[Records drawn from a dataset]
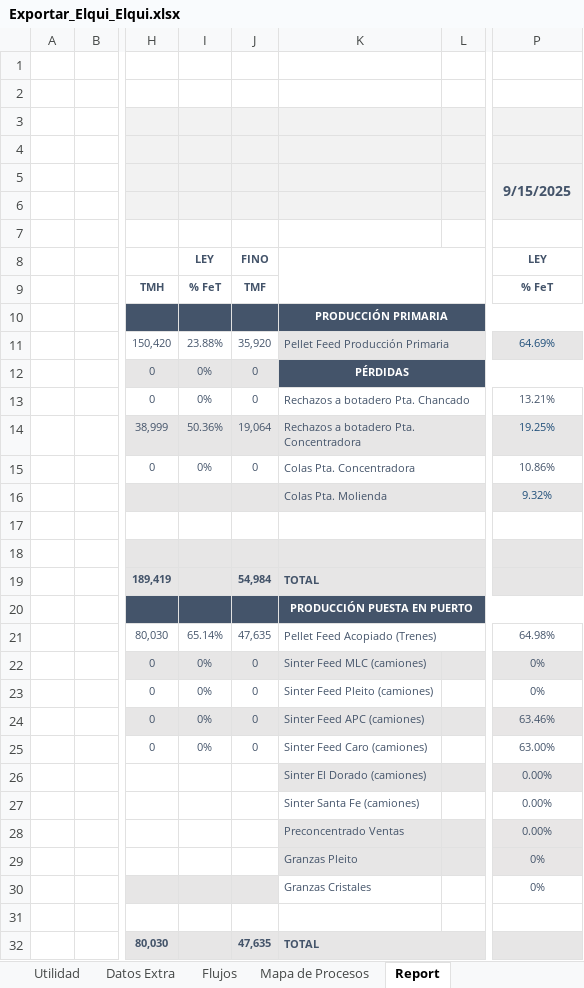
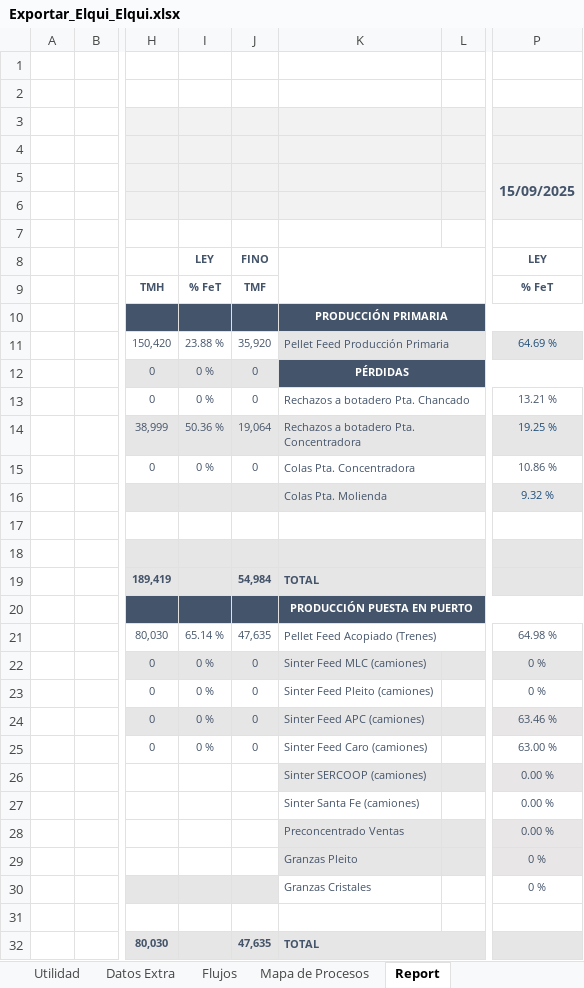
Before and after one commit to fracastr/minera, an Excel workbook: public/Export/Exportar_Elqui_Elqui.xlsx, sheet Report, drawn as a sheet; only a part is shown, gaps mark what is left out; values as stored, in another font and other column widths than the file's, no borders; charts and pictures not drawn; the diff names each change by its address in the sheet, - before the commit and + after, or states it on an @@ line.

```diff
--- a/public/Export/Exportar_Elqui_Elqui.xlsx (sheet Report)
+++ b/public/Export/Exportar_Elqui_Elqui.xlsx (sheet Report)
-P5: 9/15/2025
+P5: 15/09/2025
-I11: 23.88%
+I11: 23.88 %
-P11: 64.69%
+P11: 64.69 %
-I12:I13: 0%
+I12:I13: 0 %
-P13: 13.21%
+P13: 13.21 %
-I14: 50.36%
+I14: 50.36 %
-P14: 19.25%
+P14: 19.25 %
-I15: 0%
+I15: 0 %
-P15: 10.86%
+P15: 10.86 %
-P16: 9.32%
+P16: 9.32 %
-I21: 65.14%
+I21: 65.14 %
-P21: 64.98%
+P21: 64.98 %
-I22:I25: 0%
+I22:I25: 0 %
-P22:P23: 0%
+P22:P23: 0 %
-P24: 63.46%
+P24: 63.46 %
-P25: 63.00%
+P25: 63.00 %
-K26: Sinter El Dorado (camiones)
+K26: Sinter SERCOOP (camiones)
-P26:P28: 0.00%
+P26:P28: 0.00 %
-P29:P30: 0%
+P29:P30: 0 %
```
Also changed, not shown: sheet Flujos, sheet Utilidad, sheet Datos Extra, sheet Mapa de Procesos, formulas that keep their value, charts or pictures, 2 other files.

• [THE PROBLEM]:
A faithful copy of every entry is needed, omitting each image.

• [EXERCISE RESPONSE]:
Before and after one commit to fracastr/minera, an Excel workbook: public/Export/Exportar_Elqui_Elqui.xlsx, sheet Report, drawn as a sheet; only a part is shown, gaps mark what is left out; values as stored, in another font and other column widths than the file's, no borders; charts and pictures not drawn; the diff names each change by its address in the sheet, - before the commit and + after, or states it on an @@ line.

```diff
--- a/public/Export/Exportar_Elqui_Elqui.xlsx (sheet Report)
+++ b/public/Export/Exportar_Elqui_Elqui.xlsx (sheet Report)
-P5: 9/15/2025
+P5: 15/09/2025
-I11: 23.88%
+I11: 23.88 %
-P11: 64.69%
+P11: 64.69 %
-I12:I13: 0%
+I12:I13: 0 %
-P13: 13.21%
+P13: 13.21 %
-I14: 50.36%
+I14: 50.36 %
-P14: 19.25%
+P14: 19.25 %
-I15: 0%
+I15: 0 %
-P15: 10.86%
+P15: 10.86 %
-P16: 9.32%
+P16: 9.32 %
-I21: 65.14%
+I21: 65.14 %
-P21: 64.98%
+P21: 64.98 %
-I22:I25: 0%
+I22:I25: 0 %
-P22:P23: 0%
+P22:P23: 0 %
-P24: 63.46%
+P24: 63.46 %
-P25: 63.00%
+P25: 63.00 %
-K26: Sinter El Dorado (camiones)
+K26: Sinter SERCOOP (camiones)
-P26:P28: 0.00%
+P26:P28: 0.00 %
-P29:P30: 0%
+P29:P30: 0 %
```
Also changed, not shown: sheet Flujos, sheet Utilidad, sheet Datos Extra, sheet Mapa de Procesos, formulas that keep their value, charts or pictures, 2 other files.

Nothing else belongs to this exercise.